A study found a significant increase in the number of online search queries for ‘insomnia’ between April and May 2020, when governments across the country and around the world implemented stay-at-home orders in response to the COVID-19 pandemic.
The study is published online as an accepted paper in the Journal of Clinical Sleep Medicine.
Insomnia involves difficulty falling asleep or staying asleep, or regularly waking up earlier than desired, despite allowing enough time in bed for sleep.
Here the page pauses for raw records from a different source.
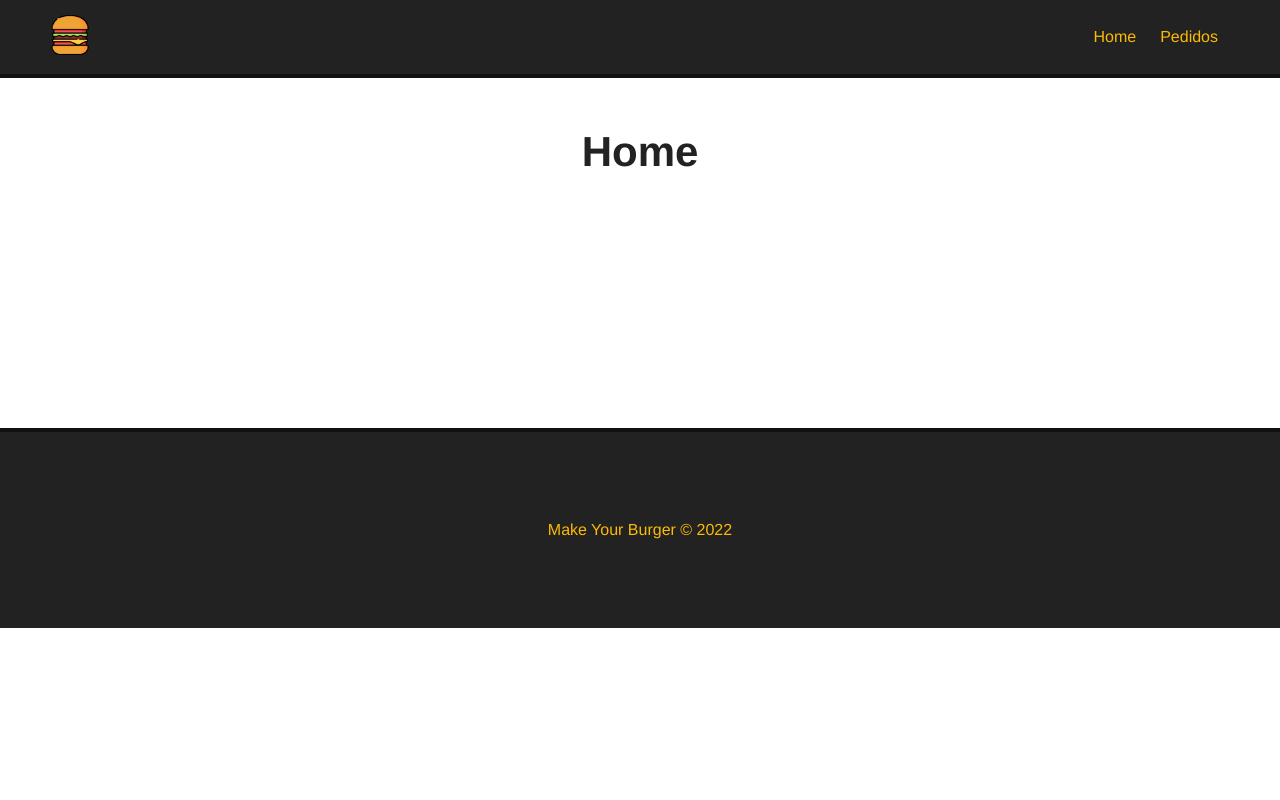
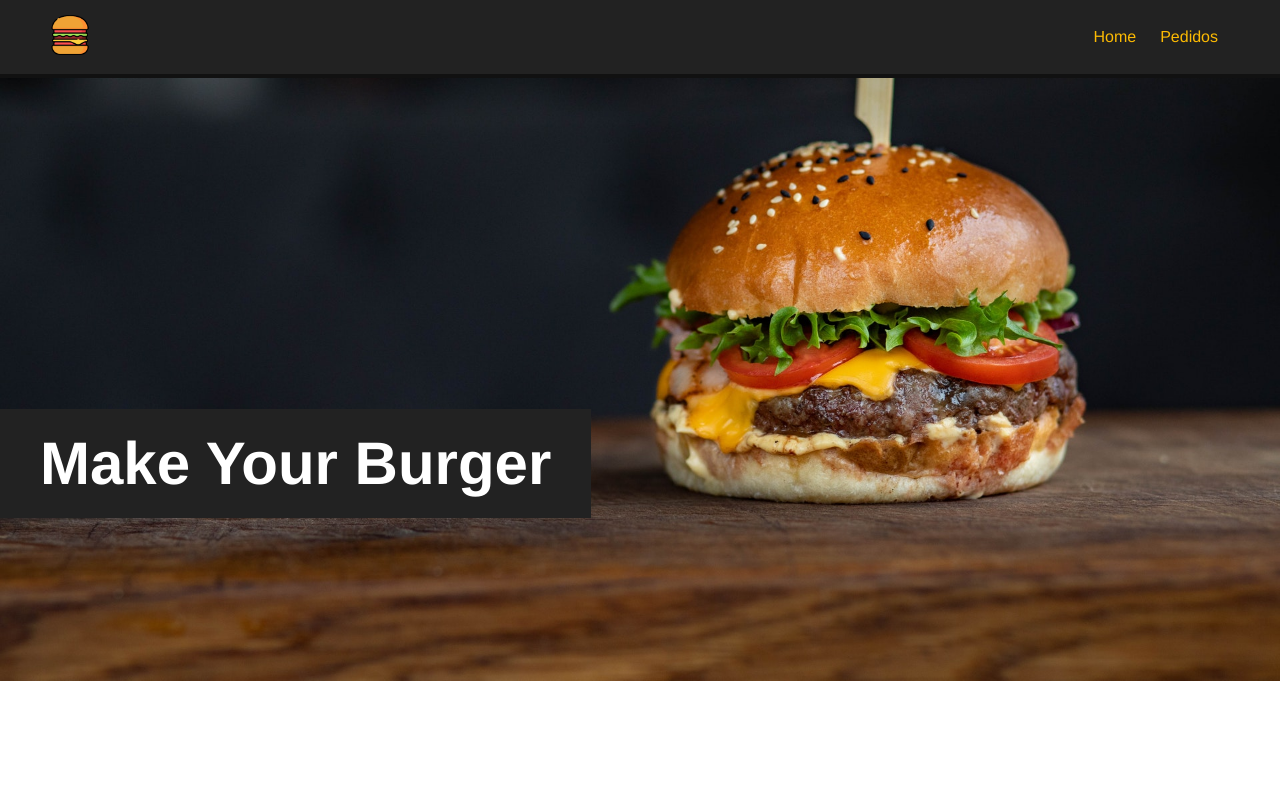
Before and after one commit to JLira/HamburgerDelivery, a Vue app: page / in a window 1280 px wide. Shown: the top 800 px of the page. Built offline with nearby package versions, Linux system fonts and the light colour scheme.

Commit message:
chore: Vue - Creating Application Banner

```diff
--- /dev/null
+++ b/src/components/Banner.vue
@@ -0,0 +1,33 @@
+<template>
+  <div id="main-banner">
+    <h1>Make Your Burger</h1>
+  </div>
+</template>
+
+<script>
+export default {
+  name: "Banner",
+};
+</script>
+
+<style scoped>
+
+#main-banner {
+  background-image: url("/public/img/burger.jpg");
+  background-position: 0 -250px;
+  background-size: cover;
+  height: 800px;
+  display: flex;
+  align-items: center;
+  justify-content: flex-start;
+  background-repeat: no-repeat;
+}
+
+#main-banner h1 {
+  color: #FFF;
+  text-align: center;
+  font-size: 60px;
+  background-color: #222;
+  padding: 20px 40px;
+}
+</style>
--- a/src/views/Home.vue
+++ b/src/views/Home.vue
@@ -1,9 +1,18 @@
 <template>
+  <Banner />
   <div class="main-Container">
-    <h1>Home</h1>
+    <h1>Monte o seu burger:</h1>
+    <p>formulário:</p>
   </div>
 </template>
 
 <script>
+import Banner from "../components/Banner.vue";
 
+export default {
+   name: "Home",
+   components: {
+     Banner
+   }
+}
 </script>
```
Daytime symptoms associated with insomnia include fatigue or sleepiness; feeling dissatisfied with sleep; having trouble concentrating; feeling depressed, anxious or irritable; and having low motivation or energy.
The researchers analyzed Google search data in the U.S and worldwide between Jan. 1, 2004, and May 31, 2020. Data for the number of daily deaths from COVID-19 were downloaded from the freely available COVID-19 Data Repository maintained by the Center for Systems Science and Engineering at Johns Hopkins University.
Consistent with prior years, searches for insomnia in 2020 occurred most frequently during typical sleeping hours between midnight and 5 a.m., peaking around 3 a.m.
“This is the prime time for sleeping, so all these people were awake and probably wondering why they couldn’t sleep,” said Zitting.